Task: Count the lines below in which "import" appears, then give that number by itself.

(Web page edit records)
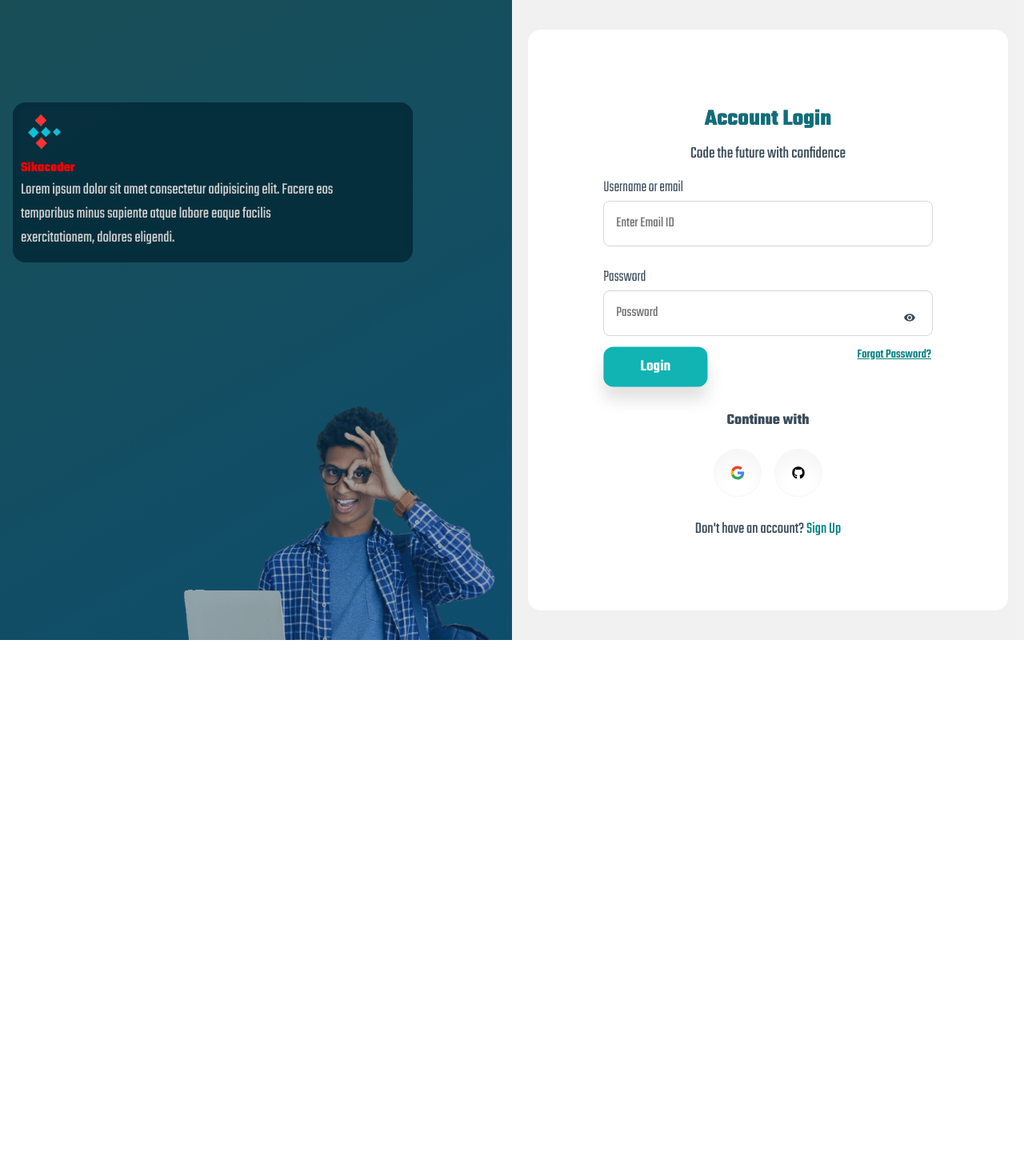
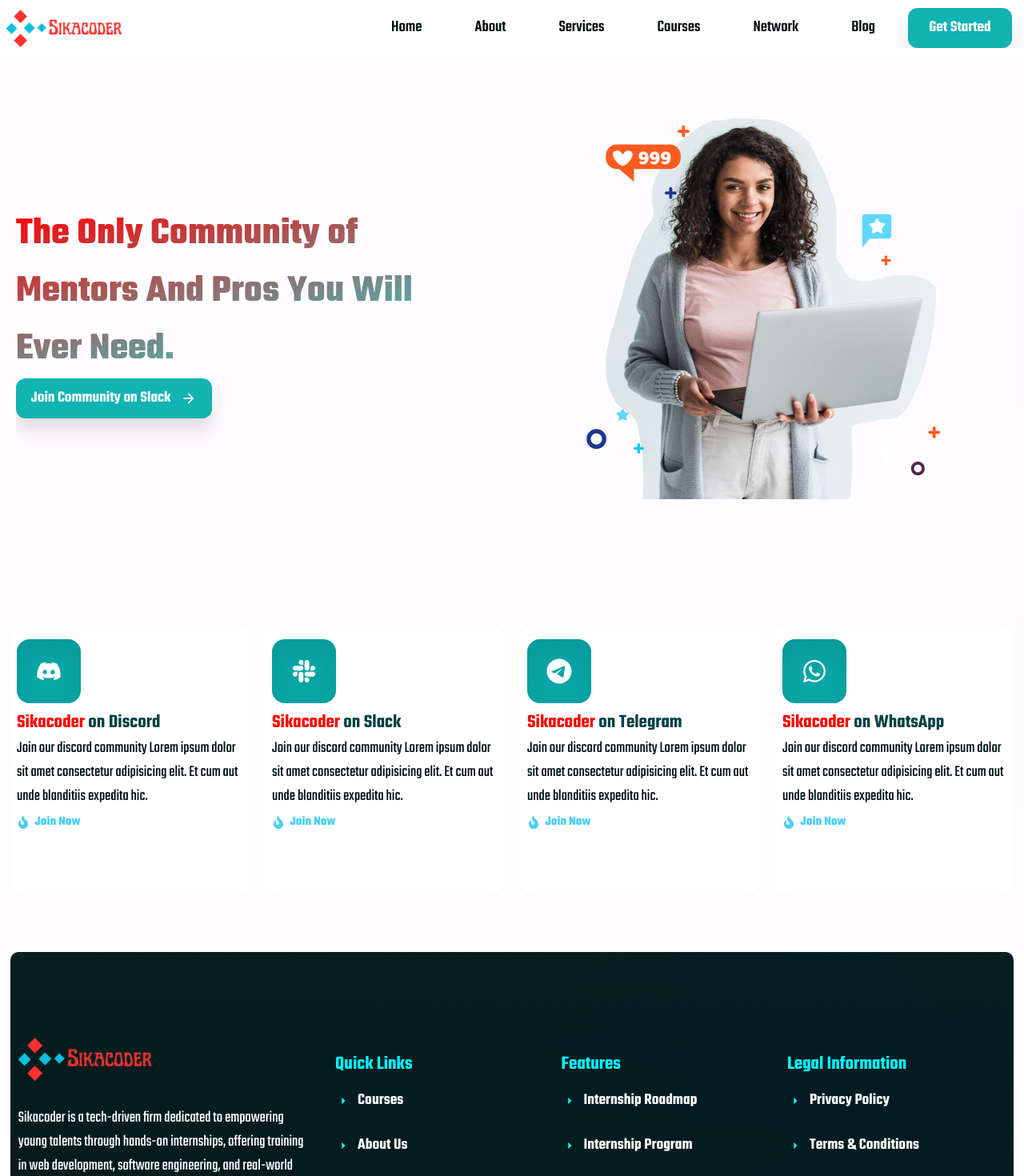
Before and after one commit to Kwarto/sikacoder, a React (Vite) app: page /network in a window 1280 px wide. Shown: the top 1470 px of the page at 80% size. Before the commit the page ends 800 px from the top, so only its background shows below. Built offline with nearby package versions, Linux system fonts and the light colour scheme; no server answers.

Commit message:
Updated network page

```diff
--- a/src/components/AdminElements/Post.jsx
+++ b/src/components/AdminElements/Post.jsx
@@ -455,7 +455,7 @@
 
 const PostContainerWrapper = styled.section`
   width: 100%;
-  height: 100vh;
+  height: max-content;
   background: linear-gradient(135deg, rgb(213, 219, 215), rgb(226, 232, 247));
   position: absolute;
   top: 0;
@@ -489,10 +489,11 @@
 `;
 const AddBlogContainer = styled.article`
   width: 95%;
-  height: 100%;
-  /* background: rgba(255, 255, 255, 0.979); */
+  height: 95vh;
+  background: rgba(255, 255, 255, 0.979);
   border-radius: 10px;
   margin: 5px auto;
+  overflow-y: hidden;
   form {
     width: 98%;
     height: 100%;
@@ -552,15 +553,17 @@
 `;
 const AddCourseContainer = styled(AddBlogContainer)`
   background: transparent;
-  height: 100vh;
+  height: max-content;
+  overflow-y: scroll;
 `;
 
 const FormWrapper = styled.form`
   max-width: 1000px;
-  height: 100%;
+  height: 100vh;
   margin: 3rem auto;
+  overflow-y: scroll;
   padding: 2rem;
-  background: #ffffff;
+  background: rgb(255, 255, 255);
   border-radius: 12px;
   box-shadow: 0 5px 20px rgba(0, 0, 0, 0.1);
   display: flex;
--- a/src/components/AdminElements/UserAccountMa.jsx
+++ b/src/components/AdminElements/UserAccountMa.jsx
@@ -21,7 +21,7 @@
         transition={{ duration: 1 }}
       >
         <div className="user-profile-box">
-          <div className="edit" onClick={() => {signOut(auth);}}>
+          <div className="edit" style={{background: "red"}} onClick={() => {signOut(auth);}}>
             <FaPowerOff />
           </div>
           <div className="profile">
--- a/src/components/Navbar/Navbar.jsx
+++ b/src/components/Navbar/Navbar.jsx
@@ -122,7 +122,7 @@
   width: 100%;
   height: 70px;
   background: #fff;
-  box-shadow: 0 1rem 40px rgba(0, 0, 0, 0.349);
+  box-shadow: inset 0 1rem 40px rgba(255, 255, 255, 0.925);
   display: flex;
   align-items: center;
   justify-content: space-between;
--- a/src/pages/community/Community.jsx
+++ b/src/pages/community/Community.jsx
@@ -1,9 +1,244 @@
-import React from 'react'
-
+/* eslint-disable no-unused-vars */
+import React from "react";
+import styled from "styled-components";
+import { Main } from "../../layout";
+import comBg from "../../assets/images/com-hero.png";
+import { MdArrowForward } from "react-icons/md";
+import {
+  FaDiscord,
+  FaFireFlameCurved,
+  FaSlack,
+  FaTelegram,
+  FaWhatsapp,
+} from "react-icons/fa6";
+import { motion } from "framer-motion";
 const Community = () => {
   return (
-    <div>Community</div>
-  )
-}
+    <Main>
+      <CommunityContainerWrapper>
+        <CommunityHeaderContainer className="grid-col-2">
+          <HeaderContentWrapper>
+            <h1>The Only Community of Mentors And Pros You Will Ever Need.</h1>
+            <div className="btn">
+              <span>
+                Join Community on Slack <MdArrowForward />
+              </span>
+            </div>
+          </HeaderContentWrapper>
+          <motion.HeaderBannerContainer
+            initial={{ opacity: 0, x: -20 }}
+            animate={{ opacity: 1, x: 0 }}
+            transition={{ duration: 1 }}
+          >
+            <img src={comBg} alt="" />
+          </motion.HeaderBannerContainer>
+        </CommunityHeaderContainer>
+        <ListContainerWrapper className="grid-col-4">
+          <motion.div
+            className="com-card"
+            initial={{ opacity: 0, x: -20 }}
+            animate={{ opacity: 1, x: 0 }}
+            transition={{ duration: 1 }}
+          >
+            <div className="ico-wrap">
+              <FaDiscord />
+            </div>
+            <div className="meta">
+              <h3>
+                <span>Sikacoder </span>on Discord
+              </h3>
+              <p>
+                Join our discord community Lorem ipsum dolor sit amet
+                consectetur adipisicing elit. Et cum aut unde blanditiis
+                expedita hic.
+              </p>
+              <strong>
+                <FaFireFlameCurved /> Join Now
+              </strong>
+            </div>
+          </motion.div>
+          <motion.div
+            className="com-card"
+            initial={{ opacity: 0, x: -20 }}
+            animate={{ opacity: 1, x: 0 }}
+            transition={{ duration: 2 }}
+          >
+            <div className="ico-wrap">
+              <FaSlack />
+            </div>
+            <div className="meta">
+              <h3>
+                <span>Sikacoder </span>on Slack
+              </h3>
+              <p>
+                Join our discord community Lorem ipsum dolor sit amet
+                consectetur adipisicing elit. Et cum aut unde blanditiis
+                expedita hic.
+              </p>
+              <strong>
+                <FaFireFlameCurved /> Join Now
+              </strong>
+            </div>
+          </motion.div>
+          <motion.div
+            className="com-card"
+            initial={{ opacity: 0, x: -20 }}
+            animate={{ opacity: 1, x: 0 }}
+            transition={{ duration: 3 }}
+          >
+            <div className="ico-wrap">
+              <FaTelegram />
+            </div>
+            <div className="meta">
+              <h3>
+                <span>Sikacoder </span>on Telegram
+              </h3>
+              <p>
+                Join our discord community Lorem ipsum dolor sit amet
+                consectetur adipisicing elit. Et cum aut unde blanditiis
+                expedita hic.
+              </p>
+              <strong>
+                <FaFireFlameCurved /> Join Now
+              </strong>
+            </div>
+          </motion.div>
+          <motion.div
+            className="com-card"
+            initial={{ opacity: 0, x: -20 }}
+            animate={{ opacity: 1, x: 0 }}
+            transition={{ duration: 4 }}
+          >
+            <div className="ico-wrap">
+              <FaWhatsapp />
+            </div>
+            <div className="meta">
+              <h3>
+                <span>Sikacoder </span>on WhatsApp
+              </h3>
+              <p>
+                Join our discord community Lorem ipsum dolor sit amet
+                consectetur adipisicing elit. Et cum aut unde blanditiis
+                expedita hic.
+              </p>
+              <strong>
+                <FaFireFlameCurved /> Join Now
+              </strong>
+            </div>
+          </motion.div>
+        </ListContainerWrapper>
+      </CommunityContainerWrapper>
+    </Main>
+  );
+};
 
-export default Community
+const CommunityContainerWrapper = styled.section`
+  width: 100%;
+  height: max-content;
+  display: flex;
+  align-items: center;
+  justify-content: center;
+  flex-direction: column;
+`;
+const CommunityHeaderContainer = styled.header`
+  width: 100%;
+  height: 80vh;
+  background: rgba(235, 200, 235, 0.067);
+  padding: 10px 20px;
+  @media screen and (max-width: 430px) {
+    padding: 10px;
+  }
+`;
+const HeaderContentWrapper = styled.div`
+  width: 100%;
+  height: 100%;
+  display: flex;
+  align-items: flex-start;
+  justify-content: center;
+  flex-direction: column;
+  h1 {
+    max-width: 500px;
+  }
+  .btn {
+    align-self: flex-start;
+    width: 40%;
+    span {
+      display: flex;
+      align-items: center;
+      justify-content: center;
+      gap: 0.8rem;
+    }
+  }
+  @media screen and (max-width: 430px) {
+    .btn {
+      width: 60%;
+      height: 55px;
+    }
+  }
+`;
+const HeaderBannerContainer = styled.div`
+  width: 100%;
+  height: 100%;
+  display: flex;
+  align-items: center;
+  justify-content: center;
+  img {
+    width: 60%;
+  }
+`;
+const ListContainerWrapper = styled.section`
+  width: 100%;
+  height: 60vh;
+  background: rgba(235, 200, 235, 0.067);
+  padding: 0 10px;
+  .com-card {
+    width: 100%;
+    height: 70%;
+    background: #fff;
+    border-radius: 1rem;
+    box-shadow: inset 0 1rem 40px rgb(255, 255, 255);
+    border: 1px solid #cccccc1c;
+    cursor: pointer;
+    padding: 10px;
+    transition: transform ease-in-out 0.3s;
+    .ico-wrap {
+      width: 80px;
+      aspect-ratio: 1/1;
+      display: flex;
+      align-items: center;
+      justify-content: center;
+      border-radius: 1rem;
+      background: rgb(9, 168, 168);
+      box-shadow: inset 0 1rem 40px rgba(5, 123, 128, 0.336);
+      color: #fff;
+      font-size: 2rem;
+      margin: 6px 0;
+    }
+    .meta {
+      h3 {
+        span {
+          color: red;
+        }
+      }
+      strong {
+        display: flex;
+        align-items: center;
+        justify-content: flex-start;
+        gap: 0.4rem;
+        color: rgb(74, 208, 241);
+        padding: 5px 0;
+      }
+    }
+    &:hover {
+      transform: scale(1.01);
+    }
+  }
+  @media screen and (max-width: 430px) {
+    height: max-content;
+    .com-card {
+      height: max-content;
+    }
+  }
+`;
+
+export default Community;
--- a/src/router/RouterNavigation.jsx
+++ b/src/router/RouterNavigation.jsx
@@ -46,9 +46,9 @@
             <Route
               path="/network"
               element={
-                <UserProtectedRoute>
+                // <UserProtectedRoute>
                   <Network />
-                </UserProtectedRoute>
+                // </UserProtectedRoute>
               }
             />
             <Route path="/services" element={<Services />} />
@@ -56,9 +56,9 @@
             <Route
               path="/blog"
               element={
-                <UserProtectedRoute>
+                // <UserProtectedRoute>
                   <Blog />
-                </UserProtectedRoute>
+                // </UserProtectedRoute>
               }
             />
             <Route
```
Also changed, not shown: src/pages/Blog/Blog.jsx (+109 -37 lines), src/assets/images/com-hero.png (added).
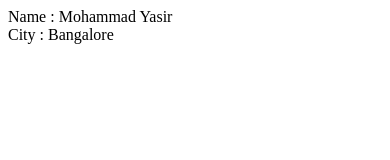
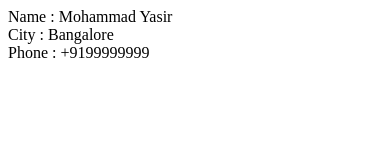
Before and after one commit to yasir-nextleap/learn_github1, a plain HTML site: page index.html in a window 390 px wide. Drawn offline with Linux system fonts and the light colour scheme.

Commit message:
Adding phone number

```diff
--- a/index.html
+++ b/index.html
@@ -2,5 +2,6 @@
 <body>
  <div>Name : Mohammad Yasir</div>
  <div>City : Bangalore</div>
+ <div>Phone : +9199999999</div>
 </body>
 </html>
```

Written response: 8